Listed entries:
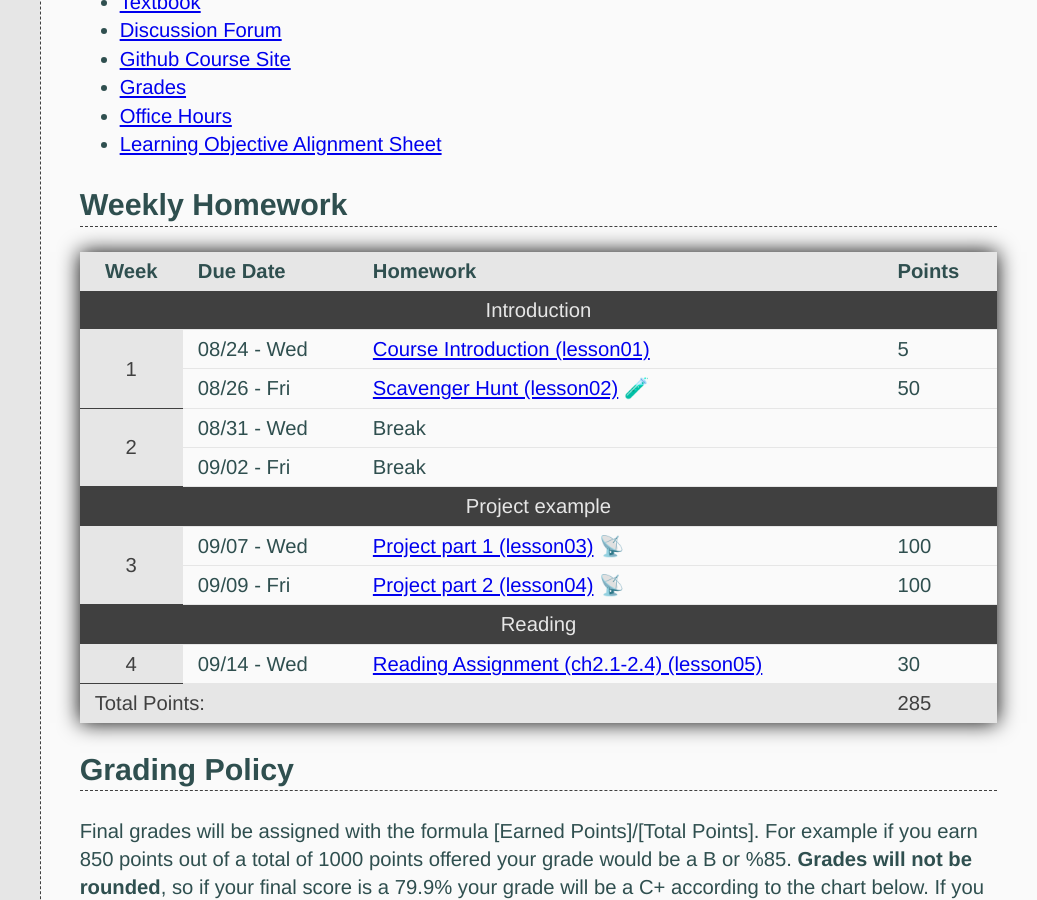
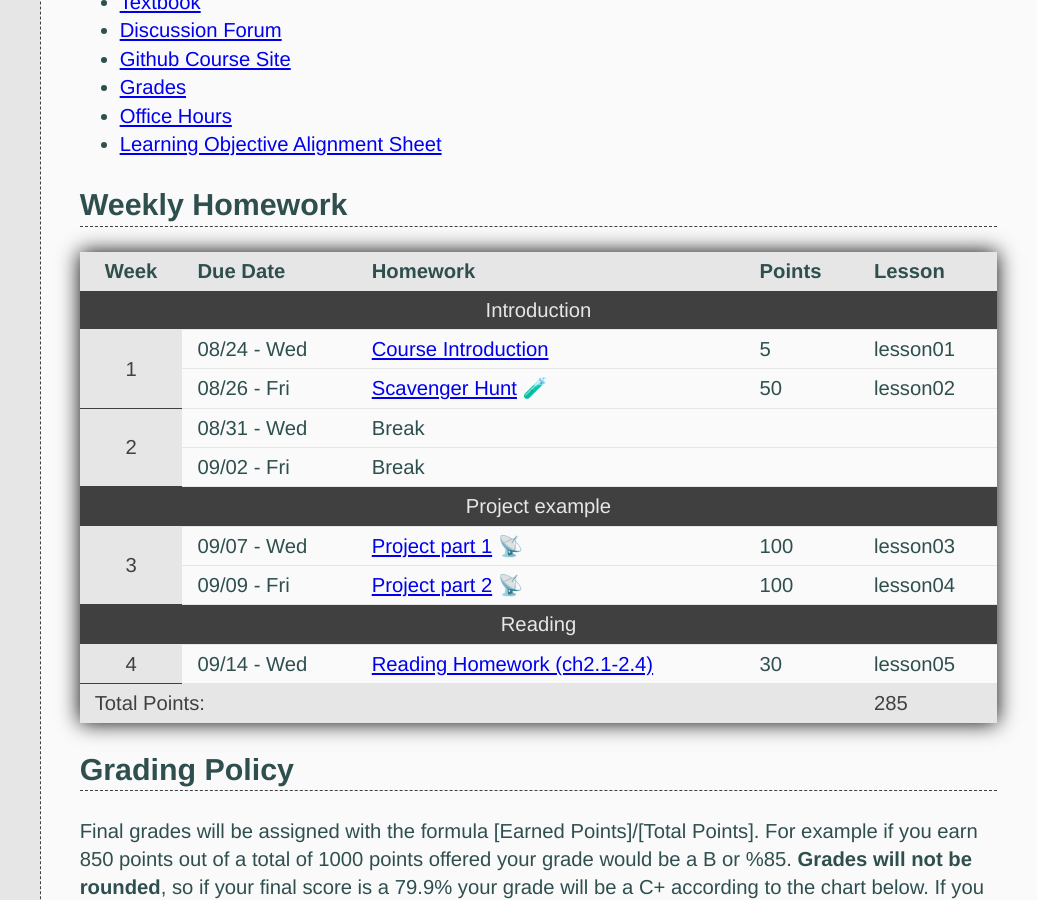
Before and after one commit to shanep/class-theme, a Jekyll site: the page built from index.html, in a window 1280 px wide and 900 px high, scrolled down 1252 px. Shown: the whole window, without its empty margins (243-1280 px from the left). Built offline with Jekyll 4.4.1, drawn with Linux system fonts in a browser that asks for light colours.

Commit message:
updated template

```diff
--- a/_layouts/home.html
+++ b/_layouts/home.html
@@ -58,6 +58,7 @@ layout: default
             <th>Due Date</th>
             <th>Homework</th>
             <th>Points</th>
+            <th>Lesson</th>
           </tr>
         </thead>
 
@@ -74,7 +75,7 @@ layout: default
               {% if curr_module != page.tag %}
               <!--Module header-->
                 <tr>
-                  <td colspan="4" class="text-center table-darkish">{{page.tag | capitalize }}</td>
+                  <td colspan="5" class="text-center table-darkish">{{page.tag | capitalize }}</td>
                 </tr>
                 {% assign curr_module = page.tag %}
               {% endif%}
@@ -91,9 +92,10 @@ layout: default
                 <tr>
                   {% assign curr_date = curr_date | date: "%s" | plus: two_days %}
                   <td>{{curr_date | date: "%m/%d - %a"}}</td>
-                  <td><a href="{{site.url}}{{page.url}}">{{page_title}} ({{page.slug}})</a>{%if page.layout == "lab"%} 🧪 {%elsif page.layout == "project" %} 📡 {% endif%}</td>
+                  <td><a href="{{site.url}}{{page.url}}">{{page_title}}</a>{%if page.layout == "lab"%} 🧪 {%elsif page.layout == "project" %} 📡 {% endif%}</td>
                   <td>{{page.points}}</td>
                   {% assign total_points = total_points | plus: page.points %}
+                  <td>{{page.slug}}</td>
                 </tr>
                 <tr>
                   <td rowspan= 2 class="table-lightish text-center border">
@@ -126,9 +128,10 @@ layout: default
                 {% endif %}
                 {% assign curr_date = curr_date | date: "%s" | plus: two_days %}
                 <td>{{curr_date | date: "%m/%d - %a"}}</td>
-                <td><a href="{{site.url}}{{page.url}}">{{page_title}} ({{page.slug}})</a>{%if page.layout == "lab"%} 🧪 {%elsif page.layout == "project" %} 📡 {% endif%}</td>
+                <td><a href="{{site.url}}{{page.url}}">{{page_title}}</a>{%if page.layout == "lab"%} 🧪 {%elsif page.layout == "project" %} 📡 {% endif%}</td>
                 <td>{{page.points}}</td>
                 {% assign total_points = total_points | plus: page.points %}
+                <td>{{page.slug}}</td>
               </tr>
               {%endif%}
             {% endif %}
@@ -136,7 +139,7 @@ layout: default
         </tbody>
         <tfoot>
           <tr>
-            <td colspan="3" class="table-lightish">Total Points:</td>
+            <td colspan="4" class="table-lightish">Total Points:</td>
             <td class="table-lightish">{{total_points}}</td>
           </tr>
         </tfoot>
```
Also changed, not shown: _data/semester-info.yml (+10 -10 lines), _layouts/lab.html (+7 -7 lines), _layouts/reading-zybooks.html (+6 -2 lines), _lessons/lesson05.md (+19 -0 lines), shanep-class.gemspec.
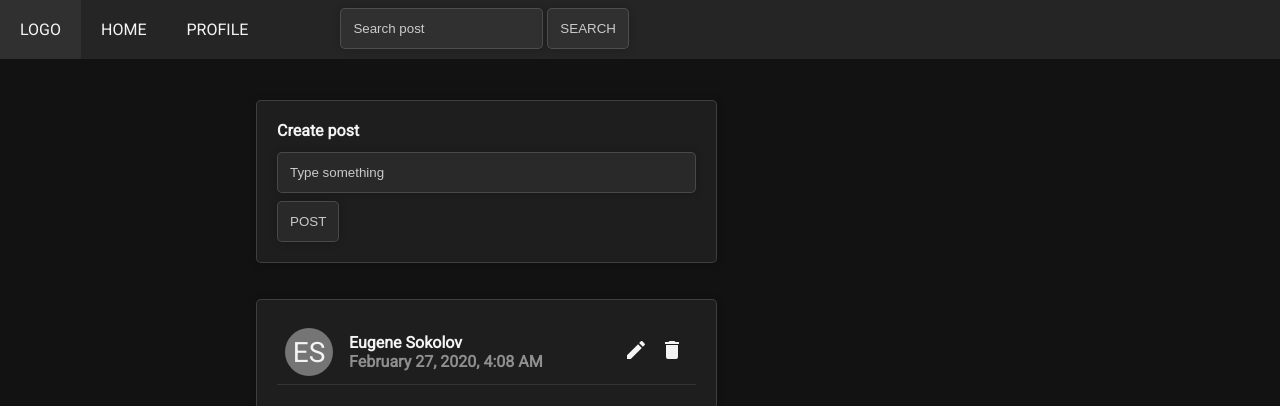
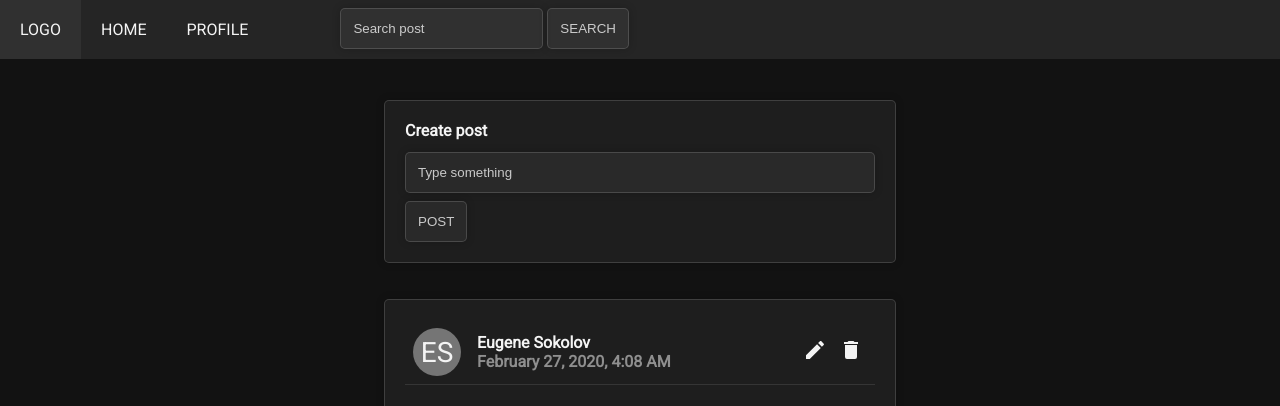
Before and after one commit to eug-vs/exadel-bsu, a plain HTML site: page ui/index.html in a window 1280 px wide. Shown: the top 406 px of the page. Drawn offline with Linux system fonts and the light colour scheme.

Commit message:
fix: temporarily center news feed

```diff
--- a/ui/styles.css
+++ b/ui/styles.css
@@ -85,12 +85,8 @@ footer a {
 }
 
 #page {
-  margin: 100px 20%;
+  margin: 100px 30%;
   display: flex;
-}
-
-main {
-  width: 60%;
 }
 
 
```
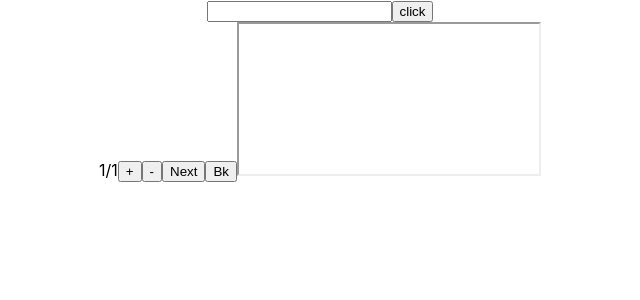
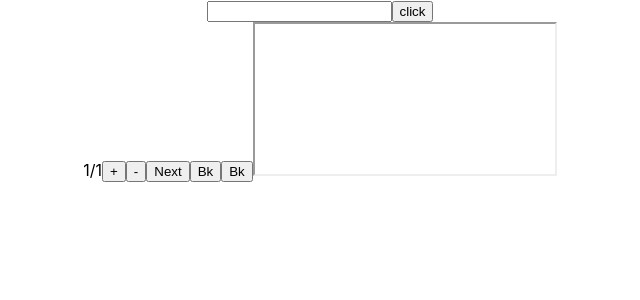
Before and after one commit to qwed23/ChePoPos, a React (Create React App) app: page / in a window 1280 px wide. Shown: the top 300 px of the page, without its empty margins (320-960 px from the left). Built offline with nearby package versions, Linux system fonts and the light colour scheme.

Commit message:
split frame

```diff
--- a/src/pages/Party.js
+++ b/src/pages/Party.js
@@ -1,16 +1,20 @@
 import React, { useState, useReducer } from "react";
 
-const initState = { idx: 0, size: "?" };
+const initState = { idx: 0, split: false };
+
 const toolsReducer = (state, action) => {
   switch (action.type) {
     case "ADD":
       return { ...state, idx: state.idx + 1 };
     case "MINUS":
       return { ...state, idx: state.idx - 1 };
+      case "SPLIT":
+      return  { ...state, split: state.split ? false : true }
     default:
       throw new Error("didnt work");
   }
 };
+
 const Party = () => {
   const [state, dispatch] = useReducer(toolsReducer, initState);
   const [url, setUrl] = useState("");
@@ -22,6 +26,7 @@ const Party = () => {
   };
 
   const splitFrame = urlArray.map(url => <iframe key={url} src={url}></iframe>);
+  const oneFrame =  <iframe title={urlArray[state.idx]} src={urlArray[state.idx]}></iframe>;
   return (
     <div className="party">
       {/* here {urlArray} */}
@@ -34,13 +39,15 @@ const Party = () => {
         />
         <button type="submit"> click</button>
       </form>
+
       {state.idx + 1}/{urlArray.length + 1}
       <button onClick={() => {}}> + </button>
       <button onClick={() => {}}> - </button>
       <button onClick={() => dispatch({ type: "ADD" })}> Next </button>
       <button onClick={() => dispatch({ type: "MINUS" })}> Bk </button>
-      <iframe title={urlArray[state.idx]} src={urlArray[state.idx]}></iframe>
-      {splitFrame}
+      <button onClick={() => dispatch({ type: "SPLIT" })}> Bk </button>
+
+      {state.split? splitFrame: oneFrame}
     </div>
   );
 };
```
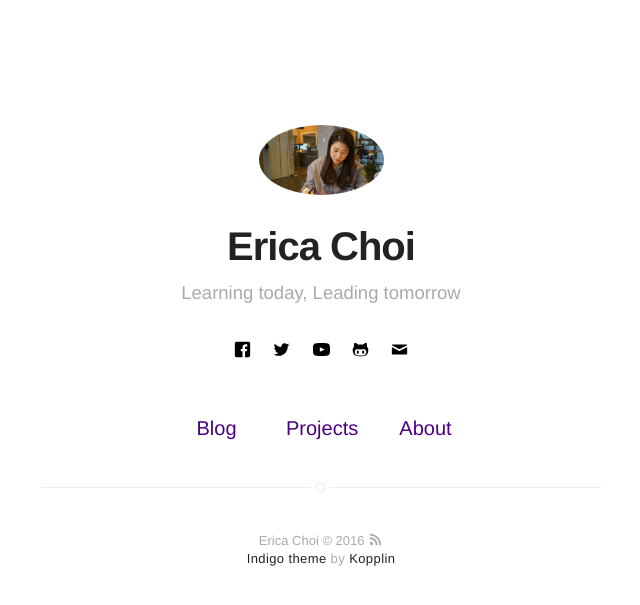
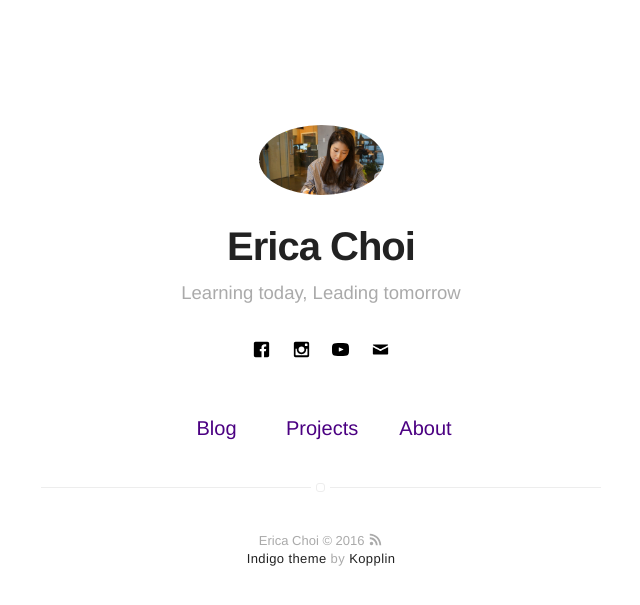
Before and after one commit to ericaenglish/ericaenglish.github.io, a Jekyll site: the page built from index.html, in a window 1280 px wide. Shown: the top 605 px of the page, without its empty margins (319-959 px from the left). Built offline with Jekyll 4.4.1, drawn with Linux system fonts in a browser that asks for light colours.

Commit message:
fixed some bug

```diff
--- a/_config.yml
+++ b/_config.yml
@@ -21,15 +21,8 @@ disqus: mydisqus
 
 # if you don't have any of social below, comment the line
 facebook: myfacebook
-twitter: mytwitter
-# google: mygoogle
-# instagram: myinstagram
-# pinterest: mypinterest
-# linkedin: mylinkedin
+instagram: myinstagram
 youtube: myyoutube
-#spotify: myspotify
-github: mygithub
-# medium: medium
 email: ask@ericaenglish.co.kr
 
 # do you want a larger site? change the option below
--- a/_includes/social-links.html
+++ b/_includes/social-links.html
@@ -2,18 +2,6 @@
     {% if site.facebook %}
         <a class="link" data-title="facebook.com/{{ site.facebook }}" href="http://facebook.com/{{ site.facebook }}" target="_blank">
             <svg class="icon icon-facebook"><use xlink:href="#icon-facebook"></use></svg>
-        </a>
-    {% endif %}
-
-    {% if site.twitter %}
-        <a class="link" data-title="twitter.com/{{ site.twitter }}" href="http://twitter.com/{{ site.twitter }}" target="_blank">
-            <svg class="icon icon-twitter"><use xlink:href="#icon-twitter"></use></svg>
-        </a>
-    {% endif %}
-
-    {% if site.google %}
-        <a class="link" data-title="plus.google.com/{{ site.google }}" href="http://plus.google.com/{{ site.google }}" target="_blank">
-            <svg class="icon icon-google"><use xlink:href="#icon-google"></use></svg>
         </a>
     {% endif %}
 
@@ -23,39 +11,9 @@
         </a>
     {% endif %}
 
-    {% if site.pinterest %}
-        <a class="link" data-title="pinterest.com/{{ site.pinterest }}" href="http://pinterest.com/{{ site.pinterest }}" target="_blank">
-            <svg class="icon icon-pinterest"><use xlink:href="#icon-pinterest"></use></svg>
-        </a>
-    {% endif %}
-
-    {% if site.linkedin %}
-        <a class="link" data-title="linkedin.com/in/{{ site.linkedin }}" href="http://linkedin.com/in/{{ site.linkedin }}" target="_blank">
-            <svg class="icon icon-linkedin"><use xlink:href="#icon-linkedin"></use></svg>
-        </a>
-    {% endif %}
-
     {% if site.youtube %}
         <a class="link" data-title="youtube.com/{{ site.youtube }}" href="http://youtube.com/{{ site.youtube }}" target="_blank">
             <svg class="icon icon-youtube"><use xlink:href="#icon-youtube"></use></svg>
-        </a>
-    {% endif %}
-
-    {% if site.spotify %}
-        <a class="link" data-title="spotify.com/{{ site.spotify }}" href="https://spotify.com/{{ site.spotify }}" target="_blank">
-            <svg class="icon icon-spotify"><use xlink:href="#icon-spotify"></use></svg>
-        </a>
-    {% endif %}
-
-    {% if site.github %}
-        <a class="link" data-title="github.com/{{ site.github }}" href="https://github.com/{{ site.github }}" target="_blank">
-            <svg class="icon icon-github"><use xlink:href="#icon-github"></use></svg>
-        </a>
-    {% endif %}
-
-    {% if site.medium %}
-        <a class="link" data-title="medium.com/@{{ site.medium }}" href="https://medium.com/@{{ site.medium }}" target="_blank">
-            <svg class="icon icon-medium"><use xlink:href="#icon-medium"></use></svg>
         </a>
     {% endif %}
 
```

Instructions for the task:
Where a line above contains the string "default", copy that line.

Solved exercise:
@@ -58,6 +58,7 @@ layout: default
@@ -74,7 +75,7 @@ layout: default
@@ -91,9 +92,10 @@ layout: default
@@ -126,9 +128,10 @@ layout: default
@@ -136,7 +139,7 @@ layout: default
     default:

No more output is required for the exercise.